<<<<
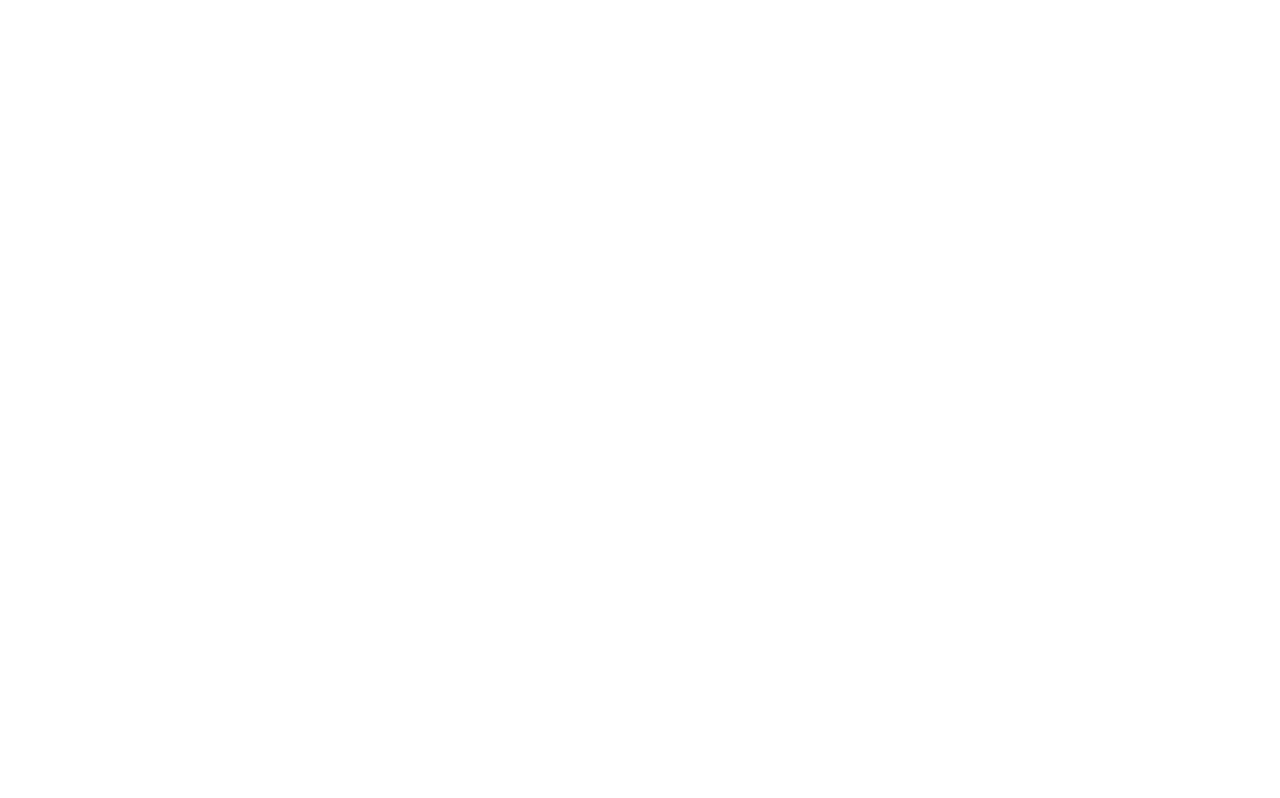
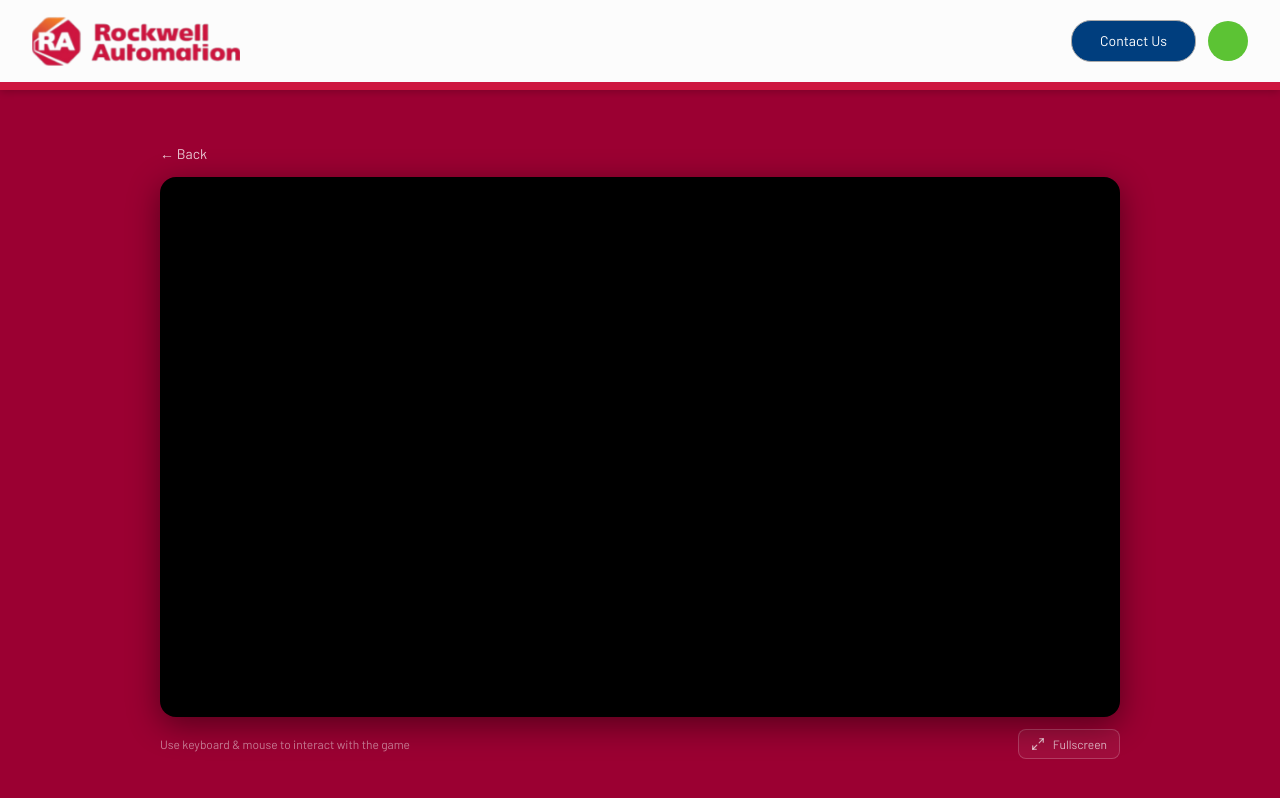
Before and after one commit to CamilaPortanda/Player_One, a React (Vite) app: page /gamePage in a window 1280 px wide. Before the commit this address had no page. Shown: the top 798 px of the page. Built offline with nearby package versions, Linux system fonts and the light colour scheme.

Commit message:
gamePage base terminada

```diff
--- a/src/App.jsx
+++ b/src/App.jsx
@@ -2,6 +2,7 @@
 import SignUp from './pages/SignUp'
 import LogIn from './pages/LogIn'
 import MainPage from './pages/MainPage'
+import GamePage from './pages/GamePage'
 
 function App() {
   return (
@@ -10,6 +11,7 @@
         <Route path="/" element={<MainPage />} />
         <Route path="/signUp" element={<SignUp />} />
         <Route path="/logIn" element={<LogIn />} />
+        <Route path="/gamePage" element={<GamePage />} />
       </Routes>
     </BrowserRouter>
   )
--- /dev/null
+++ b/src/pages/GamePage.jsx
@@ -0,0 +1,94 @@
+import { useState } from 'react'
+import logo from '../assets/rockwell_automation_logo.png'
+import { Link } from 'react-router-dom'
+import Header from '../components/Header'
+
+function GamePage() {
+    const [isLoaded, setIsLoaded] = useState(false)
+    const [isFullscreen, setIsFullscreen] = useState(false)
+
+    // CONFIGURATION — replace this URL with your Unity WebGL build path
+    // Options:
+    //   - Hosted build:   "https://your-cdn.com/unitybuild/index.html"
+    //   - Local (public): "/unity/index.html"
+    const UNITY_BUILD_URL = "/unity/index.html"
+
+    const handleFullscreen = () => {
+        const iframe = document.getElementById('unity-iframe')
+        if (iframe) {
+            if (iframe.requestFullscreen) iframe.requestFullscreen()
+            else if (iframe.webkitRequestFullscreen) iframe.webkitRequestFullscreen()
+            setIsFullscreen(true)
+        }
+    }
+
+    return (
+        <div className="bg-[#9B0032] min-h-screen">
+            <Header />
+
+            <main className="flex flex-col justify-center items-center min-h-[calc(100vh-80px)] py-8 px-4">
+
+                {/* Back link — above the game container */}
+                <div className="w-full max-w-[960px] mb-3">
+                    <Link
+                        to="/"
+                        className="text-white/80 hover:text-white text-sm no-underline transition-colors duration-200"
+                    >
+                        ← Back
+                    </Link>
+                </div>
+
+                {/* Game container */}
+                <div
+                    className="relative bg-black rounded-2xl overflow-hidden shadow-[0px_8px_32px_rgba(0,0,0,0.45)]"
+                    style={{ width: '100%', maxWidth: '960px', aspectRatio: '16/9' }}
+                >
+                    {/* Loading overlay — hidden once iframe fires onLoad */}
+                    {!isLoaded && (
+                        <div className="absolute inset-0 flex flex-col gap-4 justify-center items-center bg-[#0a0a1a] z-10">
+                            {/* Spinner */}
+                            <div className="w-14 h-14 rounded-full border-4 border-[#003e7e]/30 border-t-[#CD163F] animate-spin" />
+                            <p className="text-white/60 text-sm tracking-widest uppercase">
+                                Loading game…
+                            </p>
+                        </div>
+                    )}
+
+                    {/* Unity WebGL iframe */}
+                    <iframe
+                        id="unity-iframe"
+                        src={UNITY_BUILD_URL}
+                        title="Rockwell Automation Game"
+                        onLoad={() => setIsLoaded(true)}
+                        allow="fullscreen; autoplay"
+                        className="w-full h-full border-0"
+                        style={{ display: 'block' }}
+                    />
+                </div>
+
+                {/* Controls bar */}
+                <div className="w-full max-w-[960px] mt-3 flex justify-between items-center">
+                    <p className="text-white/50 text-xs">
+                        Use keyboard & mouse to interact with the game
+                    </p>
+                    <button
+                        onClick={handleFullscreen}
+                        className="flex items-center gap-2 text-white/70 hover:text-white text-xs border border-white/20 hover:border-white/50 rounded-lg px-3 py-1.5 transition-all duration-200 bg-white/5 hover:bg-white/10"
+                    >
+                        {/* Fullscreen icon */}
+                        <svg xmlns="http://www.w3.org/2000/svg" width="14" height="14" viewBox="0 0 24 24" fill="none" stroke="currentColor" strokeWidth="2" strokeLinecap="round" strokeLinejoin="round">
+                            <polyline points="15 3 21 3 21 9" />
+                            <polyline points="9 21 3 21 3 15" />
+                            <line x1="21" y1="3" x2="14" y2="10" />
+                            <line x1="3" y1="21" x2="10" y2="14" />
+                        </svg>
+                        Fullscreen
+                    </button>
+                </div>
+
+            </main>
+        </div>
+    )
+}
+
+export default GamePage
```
>>>>
-- WHAT TO DO --
Exactly as they stand, set down the lines from the start of the material through the line with "gamePage base terminada", both ends included, omitting the pictures.

-- ANSWER AREA --
Before and after one commit to CamilaPortanda/Player_One, a React (Vite) app: page /gamePage in a window 1280 px wide. Before the commit this address had no page. Shown: the top 798 px of the page. Built offline with nearby package versions, Linux system fonts and the light colour scheme.

Commit message:
gamePage base terminada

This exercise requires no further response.